## Extracted material
—————

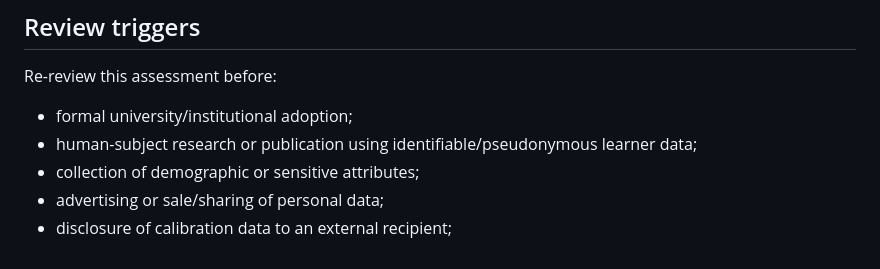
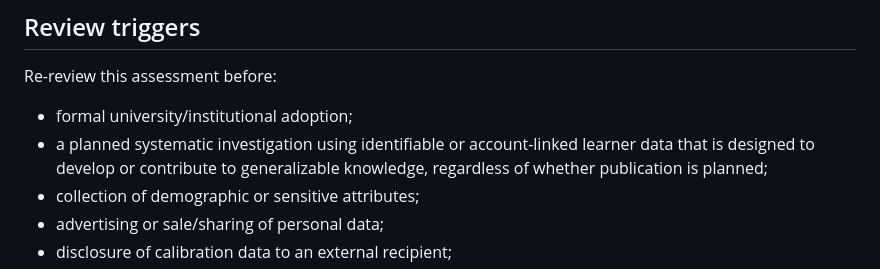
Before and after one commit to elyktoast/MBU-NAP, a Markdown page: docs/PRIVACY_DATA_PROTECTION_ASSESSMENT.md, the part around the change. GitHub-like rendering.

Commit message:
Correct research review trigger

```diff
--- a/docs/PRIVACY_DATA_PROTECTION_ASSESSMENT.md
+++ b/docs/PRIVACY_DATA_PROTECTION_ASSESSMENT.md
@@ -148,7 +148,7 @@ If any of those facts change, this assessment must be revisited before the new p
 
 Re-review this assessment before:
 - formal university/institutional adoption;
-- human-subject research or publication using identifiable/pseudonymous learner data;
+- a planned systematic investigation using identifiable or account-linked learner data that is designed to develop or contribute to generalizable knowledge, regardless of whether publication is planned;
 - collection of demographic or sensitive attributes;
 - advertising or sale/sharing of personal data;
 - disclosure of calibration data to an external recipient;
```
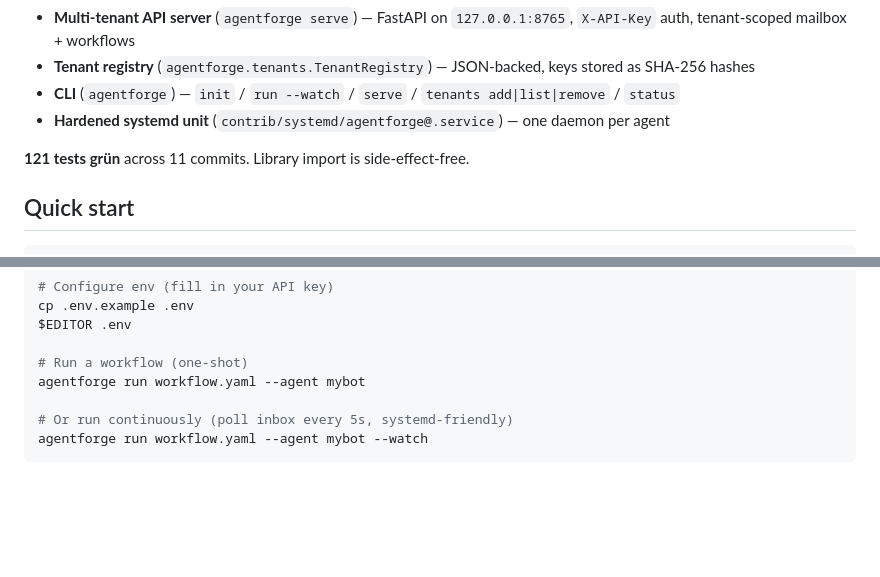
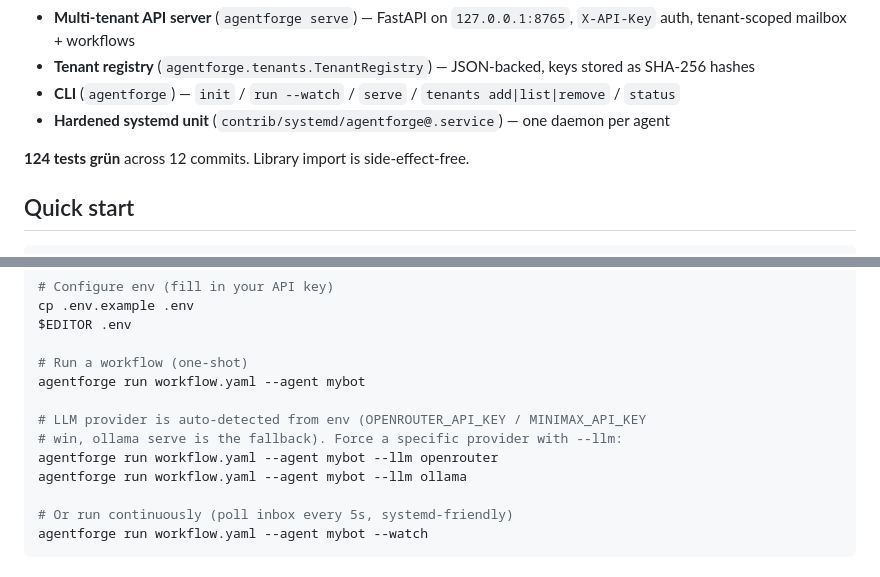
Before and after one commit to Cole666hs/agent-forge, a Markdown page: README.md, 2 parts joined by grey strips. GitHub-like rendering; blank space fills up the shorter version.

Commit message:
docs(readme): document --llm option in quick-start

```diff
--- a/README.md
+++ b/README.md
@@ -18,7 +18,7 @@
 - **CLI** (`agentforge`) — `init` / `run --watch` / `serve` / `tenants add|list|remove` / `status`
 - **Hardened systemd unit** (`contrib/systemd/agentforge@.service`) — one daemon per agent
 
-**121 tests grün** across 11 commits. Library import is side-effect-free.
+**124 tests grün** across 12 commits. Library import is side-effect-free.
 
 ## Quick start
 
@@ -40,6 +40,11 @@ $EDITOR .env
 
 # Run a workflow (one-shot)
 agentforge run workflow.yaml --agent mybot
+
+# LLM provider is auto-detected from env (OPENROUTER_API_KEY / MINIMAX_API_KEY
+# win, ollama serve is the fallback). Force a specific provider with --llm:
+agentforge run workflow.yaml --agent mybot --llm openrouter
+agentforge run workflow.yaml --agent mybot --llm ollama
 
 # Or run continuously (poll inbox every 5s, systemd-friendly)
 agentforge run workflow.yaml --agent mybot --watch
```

—————

Once you have read through the entries, say how many of their lines include the string "workflow" and give nothing but that number.

5